**Problem details:**
Present each line of the entries below that holds the word "parts".

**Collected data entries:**
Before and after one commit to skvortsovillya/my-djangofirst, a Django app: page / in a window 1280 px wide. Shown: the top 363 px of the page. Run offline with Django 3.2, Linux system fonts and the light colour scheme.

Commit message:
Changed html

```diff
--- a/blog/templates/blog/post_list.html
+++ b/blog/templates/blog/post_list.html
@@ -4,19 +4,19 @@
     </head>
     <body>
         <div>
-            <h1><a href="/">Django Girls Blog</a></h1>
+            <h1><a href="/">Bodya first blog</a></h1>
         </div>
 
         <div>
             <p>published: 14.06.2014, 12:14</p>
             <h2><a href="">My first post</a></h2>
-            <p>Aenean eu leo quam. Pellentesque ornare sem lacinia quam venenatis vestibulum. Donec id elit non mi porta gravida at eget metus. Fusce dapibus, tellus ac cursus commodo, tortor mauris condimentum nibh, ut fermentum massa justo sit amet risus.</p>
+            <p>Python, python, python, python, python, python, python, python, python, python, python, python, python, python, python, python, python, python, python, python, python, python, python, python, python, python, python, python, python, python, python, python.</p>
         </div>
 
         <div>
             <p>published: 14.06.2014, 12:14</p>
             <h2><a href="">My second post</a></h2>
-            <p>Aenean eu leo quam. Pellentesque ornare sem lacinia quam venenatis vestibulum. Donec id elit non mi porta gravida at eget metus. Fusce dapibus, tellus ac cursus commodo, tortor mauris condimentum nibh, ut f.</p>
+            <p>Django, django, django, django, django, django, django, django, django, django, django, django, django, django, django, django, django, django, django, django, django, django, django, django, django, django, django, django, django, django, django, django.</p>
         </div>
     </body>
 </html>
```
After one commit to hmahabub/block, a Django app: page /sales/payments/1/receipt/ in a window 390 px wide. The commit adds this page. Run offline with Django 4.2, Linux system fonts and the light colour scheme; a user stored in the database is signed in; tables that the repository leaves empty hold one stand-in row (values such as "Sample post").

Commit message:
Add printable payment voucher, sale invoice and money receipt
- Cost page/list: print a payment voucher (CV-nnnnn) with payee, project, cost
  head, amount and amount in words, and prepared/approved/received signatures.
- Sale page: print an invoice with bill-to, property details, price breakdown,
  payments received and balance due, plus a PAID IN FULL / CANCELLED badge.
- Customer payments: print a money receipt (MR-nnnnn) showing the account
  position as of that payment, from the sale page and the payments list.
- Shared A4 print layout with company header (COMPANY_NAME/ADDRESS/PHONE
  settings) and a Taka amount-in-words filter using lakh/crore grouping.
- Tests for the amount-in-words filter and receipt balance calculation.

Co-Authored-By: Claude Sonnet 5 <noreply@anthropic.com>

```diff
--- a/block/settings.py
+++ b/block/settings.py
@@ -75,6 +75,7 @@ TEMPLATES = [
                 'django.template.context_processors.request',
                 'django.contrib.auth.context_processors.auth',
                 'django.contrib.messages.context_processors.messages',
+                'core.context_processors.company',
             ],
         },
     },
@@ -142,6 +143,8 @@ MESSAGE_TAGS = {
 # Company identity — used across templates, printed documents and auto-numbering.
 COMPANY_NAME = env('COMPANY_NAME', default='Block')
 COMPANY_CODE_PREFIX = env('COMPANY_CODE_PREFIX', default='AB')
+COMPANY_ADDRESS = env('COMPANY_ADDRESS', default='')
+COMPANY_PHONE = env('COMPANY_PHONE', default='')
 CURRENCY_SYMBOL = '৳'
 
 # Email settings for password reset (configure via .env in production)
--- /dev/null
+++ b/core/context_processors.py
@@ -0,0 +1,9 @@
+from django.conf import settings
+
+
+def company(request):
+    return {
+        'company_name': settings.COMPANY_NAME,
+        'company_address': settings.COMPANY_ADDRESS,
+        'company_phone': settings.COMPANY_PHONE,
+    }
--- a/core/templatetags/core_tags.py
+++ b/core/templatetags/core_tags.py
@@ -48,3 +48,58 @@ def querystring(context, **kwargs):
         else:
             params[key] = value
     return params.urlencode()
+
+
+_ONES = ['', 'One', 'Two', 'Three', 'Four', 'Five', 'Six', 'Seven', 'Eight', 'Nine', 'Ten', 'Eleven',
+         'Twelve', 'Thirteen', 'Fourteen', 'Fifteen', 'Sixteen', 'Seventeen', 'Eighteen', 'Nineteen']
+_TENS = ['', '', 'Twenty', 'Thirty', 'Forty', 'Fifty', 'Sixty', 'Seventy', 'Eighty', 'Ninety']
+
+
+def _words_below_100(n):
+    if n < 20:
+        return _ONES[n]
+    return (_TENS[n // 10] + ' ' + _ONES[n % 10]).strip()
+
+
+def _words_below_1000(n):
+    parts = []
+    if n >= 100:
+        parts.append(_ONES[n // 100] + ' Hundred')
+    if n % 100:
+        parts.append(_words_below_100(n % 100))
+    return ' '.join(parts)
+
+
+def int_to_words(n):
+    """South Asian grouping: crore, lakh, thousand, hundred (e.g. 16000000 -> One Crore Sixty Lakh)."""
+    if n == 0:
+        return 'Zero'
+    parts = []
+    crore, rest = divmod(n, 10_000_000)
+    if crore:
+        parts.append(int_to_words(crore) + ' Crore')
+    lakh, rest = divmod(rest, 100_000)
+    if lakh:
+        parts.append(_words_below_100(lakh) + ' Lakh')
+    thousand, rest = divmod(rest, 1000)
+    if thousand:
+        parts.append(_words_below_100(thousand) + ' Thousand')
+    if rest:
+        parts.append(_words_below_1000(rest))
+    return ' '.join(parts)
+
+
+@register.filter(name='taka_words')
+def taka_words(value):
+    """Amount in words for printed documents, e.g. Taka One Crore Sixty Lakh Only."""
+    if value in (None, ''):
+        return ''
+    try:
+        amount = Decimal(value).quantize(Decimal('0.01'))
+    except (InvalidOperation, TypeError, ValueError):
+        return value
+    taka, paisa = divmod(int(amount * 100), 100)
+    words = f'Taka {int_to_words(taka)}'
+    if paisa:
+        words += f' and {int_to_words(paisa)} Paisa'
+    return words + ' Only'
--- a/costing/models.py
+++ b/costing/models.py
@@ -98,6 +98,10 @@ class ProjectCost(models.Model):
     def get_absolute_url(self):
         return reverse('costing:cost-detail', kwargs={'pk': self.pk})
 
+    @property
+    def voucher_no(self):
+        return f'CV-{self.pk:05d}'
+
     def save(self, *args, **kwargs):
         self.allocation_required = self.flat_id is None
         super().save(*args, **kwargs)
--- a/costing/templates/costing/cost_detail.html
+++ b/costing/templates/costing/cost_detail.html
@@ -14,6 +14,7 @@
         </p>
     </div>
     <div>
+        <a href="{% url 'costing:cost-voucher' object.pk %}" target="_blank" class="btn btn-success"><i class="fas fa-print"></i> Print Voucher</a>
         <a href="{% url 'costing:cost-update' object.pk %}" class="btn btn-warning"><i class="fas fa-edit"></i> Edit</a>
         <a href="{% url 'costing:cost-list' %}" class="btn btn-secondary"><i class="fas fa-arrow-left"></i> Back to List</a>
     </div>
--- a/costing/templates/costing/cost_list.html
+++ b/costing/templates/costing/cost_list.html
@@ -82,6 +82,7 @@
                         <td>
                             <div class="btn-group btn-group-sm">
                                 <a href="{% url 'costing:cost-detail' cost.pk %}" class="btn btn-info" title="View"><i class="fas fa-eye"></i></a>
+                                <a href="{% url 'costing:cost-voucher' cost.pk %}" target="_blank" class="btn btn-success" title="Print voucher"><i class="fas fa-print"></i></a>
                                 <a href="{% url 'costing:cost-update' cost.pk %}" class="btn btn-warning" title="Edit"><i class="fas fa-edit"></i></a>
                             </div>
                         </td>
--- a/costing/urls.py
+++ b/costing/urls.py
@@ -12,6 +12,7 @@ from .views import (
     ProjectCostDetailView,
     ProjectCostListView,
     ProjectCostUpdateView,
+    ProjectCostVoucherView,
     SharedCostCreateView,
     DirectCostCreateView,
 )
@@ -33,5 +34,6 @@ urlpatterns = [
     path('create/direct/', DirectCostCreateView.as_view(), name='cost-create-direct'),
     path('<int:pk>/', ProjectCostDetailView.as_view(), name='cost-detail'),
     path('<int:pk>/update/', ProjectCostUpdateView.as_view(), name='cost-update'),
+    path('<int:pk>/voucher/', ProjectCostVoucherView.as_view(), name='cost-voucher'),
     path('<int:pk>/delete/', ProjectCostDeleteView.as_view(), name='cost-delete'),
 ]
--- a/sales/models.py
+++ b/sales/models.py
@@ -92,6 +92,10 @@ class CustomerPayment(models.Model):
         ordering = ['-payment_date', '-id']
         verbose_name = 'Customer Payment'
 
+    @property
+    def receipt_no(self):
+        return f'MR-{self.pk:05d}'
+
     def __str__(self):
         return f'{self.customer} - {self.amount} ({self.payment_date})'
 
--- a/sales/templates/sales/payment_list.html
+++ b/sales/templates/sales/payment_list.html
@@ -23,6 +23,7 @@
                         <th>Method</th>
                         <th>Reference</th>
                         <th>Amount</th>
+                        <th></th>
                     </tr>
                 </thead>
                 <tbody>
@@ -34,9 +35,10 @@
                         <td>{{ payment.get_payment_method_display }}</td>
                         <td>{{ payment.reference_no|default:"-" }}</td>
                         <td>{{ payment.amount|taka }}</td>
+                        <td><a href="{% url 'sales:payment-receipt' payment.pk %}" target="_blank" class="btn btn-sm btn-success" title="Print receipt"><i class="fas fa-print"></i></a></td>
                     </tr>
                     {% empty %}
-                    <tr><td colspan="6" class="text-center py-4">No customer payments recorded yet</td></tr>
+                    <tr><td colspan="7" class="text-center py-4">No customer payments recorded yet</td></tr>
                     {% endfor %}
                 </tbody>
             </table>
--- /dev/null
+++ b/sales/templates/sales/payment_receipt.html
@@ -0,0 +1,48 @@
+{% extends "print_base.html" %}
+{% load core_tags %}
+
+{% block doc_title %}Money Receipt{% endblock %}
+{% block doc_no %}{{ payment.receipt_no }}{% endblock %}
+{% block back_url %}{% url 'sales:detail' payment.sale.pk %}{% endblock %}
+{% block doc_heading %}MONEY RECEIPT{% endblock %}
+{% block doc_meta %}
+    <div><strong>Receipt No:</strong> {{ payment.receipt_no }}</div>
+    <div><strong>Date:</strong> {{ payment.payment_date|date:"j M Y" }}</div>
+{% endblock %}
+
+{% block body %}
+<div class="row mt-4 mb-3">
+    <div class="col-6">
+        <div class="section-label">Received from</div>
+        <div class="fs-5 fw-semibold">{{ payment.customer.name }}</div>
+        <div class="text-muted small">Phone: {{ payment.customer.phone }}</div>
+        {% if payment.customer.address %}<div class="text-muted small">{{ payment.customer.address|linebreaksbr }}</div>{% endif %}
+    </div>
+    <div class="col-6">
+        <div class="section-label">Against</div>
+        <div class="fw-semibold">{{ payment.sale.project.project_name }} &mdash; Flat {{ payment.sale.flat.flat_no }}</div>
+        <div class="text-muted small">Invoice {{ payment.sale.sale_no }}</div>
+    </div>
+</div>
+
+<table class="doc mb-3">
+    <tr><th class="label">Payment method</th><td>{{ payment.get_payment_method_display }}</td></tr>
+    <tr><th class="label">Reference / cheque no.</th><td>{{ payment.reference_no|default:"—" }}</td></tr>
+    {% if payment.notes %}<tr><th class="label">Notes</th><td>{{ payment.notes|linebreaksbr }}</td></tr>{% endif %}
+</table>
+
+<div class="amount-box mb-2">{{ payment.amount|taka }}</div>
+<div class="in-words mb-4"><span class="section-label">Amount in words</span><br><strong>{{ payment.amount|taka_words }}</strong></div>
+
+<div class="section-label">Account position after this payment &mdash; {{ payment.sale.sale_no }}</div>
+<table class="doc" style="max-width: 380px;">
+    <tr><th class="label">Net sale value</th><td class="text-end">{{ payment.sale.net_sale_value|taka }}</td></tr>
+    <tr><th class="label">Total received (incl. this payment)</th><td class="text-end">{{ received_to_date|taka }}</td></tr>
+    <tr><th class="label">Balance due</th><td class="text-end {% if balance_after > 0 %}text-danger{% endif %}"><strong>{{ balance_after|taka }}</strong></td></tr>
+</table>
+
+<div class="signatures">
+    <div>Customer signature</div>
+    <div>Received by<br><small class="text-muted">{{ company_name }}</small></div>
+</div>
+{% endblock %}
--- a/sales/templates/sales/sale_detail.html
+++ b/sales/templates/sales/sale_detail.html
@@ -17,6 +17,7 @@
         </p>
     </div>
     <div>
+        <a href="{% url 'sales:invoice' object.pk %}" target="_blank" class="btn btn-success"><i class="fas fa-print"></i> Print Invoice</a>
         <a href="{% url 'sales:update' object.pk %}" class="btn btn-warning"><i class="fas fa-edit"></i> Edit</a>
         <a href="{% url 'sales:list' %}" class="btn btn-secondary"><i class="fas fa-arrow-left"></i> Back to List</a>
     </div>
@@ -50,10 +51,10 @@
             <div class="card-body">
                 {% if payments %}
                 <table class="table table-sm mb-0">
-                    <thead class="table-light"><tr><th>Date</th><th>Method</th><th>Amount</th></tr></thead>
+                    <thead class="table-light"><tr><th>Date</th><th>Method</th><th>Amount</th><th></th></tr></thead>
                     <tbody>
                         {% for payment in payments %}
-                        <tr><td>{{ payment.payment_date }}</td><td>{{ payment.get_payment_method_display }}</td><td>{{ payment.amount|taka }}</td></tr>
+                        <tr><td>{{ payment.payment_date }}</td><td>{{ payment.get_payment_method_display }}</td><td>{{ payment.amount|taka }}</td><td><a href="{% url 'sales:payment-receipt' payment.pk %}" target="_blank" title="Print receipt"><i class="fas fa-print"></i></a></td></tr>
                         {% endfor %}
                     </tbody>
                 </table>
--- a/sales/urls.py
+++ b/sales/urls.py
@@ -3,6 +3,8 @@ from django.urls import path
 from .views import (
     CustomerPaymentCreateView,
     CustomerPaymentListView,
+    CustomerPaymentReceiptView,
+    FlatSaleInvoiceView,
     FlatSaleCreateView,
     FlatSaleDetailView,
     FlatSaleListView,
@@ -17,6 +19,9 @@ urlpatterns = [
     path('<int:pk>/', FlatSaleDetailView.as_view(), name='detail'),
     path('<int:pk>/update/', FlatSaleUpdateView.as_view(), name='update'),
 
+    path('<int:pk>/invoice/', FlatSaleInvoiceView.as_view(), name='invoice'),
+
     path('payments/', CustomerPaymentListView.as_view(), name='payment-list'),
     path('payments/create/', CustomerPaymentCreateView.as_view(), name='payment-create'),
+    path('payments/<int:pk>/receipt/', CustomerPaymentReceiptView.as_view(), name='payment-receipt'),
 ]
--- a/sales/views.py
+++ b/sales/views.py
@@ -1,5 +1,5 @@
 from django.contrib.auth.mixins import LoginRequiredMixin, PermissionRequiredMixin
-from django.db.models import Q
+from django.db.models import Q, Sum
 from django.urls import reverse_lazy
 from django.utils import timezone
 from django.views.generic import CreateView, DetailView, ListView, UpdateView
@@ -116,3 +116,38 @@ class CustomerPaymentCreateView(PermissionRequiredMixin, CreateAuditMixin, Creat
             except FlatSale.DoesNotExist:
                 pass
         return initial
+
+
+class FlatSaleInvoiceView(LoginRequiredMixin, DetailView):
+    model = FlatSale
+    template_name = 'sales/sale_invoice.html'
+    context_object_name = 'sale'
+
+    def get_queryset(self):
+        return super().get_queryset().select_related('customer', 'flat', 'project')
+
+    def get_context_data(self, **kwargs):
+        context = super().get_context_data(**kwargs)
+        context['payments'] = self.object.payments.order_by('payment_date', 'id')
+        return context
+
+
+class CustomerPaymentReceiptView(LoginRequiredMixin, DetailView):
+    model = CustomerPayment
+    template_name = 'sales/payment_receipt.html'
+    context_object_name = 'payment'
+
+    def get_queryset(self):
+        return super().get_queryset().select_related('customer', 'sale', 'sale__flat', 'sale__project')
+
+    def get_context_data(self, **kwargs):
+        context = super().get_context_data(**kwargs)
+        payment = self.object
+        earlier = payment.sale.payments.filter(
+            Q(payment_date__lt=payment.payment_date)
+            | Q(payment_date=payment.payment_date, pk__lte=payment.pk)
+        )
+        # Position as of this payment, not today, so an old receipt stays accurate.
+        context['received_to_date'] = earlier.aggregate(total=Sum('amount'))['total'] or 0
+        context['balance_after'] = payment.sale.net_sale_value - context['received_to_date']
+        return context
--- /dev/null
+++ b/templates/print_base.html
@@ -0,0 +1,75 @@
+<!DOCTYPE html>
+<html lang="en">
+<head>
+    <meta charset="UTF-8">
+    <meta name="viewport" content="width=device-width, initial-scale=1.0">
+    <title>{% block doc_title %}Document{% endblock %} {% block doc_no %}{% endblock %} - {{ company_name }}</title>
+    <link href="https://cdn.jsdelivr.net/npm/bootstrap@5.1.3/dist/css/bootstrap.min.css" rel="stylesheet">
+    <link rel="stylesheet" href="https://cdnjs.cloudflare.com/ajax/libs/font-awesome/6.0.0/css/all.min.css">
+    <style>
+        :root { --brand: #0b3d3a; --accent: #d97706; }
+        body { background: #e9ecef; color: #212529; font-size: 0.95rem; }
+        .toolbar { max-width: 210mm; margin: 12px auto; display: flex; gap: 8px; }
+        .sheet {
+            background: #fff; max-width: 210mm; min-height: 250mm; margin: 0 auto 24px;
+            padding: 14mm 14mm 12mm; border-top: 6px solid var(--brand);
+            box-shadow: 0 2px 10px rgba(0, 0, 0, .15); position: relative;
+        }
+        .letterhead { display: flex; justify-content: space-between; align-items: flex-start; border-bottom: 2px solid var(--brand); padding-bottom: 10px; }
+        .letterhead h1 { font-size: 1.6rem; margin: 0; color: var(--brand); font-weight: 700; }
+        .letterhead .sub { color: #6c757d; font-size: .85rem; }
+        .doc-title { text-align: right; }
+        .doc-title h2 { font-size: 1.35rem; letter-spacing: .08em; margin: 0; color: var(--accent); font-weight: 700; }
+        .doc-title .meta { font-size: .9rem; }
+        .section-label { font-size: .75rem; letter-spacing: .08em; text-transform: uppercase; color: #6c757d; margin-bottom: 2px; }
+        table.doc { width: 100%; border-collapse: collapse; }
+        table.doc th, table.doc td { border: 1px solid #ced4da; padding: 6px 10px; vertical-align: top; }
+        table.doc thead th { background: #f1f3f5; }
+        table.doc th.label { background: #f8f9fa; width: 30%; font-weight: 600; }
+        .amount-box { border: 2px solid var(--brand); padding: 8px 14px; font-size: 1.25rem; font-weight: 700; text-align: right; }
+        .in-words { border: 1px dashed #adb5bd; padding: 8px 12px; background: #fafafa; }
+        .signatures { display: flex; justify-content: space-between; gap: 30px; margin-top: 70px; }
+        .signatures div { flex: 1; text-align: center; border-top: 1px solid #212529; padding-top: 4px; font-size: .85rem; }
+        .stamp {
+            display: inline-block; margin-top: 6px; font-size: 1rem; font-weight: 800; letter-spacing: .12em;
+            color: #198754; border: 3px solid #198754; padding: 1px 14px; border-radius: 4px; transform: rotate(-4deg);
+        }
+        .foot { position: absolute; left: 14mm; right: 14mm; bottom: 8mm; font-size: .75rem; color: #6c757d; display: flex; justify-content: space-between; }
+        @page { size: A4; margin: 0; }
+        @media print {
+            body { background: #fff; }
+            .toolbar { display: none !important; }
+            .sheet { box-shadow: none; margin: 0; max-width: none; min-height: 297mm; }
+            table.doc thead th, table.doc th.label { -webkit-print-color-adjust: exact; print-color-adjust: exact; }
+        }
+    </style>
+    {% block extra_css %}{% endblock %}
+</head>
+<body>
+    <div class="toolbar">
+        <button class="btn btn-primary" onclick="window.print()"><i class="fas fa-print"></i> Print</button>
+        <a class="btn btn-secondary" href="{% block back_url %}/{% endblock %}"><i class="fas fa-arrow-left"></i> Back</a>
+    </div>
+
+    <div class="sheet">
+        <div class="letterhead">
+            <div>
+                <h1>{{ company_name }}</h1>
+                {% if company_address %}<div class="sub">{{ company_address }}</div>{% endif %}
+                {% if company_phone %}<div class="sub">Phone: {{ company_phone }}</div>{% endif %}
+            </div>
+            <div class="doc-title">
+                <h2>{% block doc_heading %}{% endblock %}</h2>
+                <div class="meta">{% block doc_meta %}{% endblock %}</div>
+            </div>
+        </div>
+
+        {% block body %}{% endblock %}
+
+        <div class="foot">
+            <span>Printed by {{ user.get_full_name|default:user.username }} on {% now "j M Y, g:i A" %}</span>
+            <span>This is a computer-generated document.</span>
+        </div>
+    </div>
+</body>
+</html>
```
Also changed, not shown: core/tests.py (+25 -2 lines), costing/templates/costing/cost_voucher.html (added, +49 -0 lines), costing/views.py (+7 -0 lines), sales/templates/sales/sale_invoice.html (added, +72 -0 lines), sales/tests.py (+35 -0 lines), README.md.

**Exercise output:**
+    parts = []
+        parts.append(_ONES[n // 100] + ' Hundred')
+        parts.append(_words_below_100(n % 100))
+    return ' '.join(parts)
+    parts = []
+        parts.append(int_to_words(crore) + ' Crore')
+        parts.append(_words_below_100(lakh) + ' Lakh')
+        parts.append(_words_below_100(thousand) + ' Thousand')
+        parts.append(_words_below_1000(rest))
+    return ' '.join(parts)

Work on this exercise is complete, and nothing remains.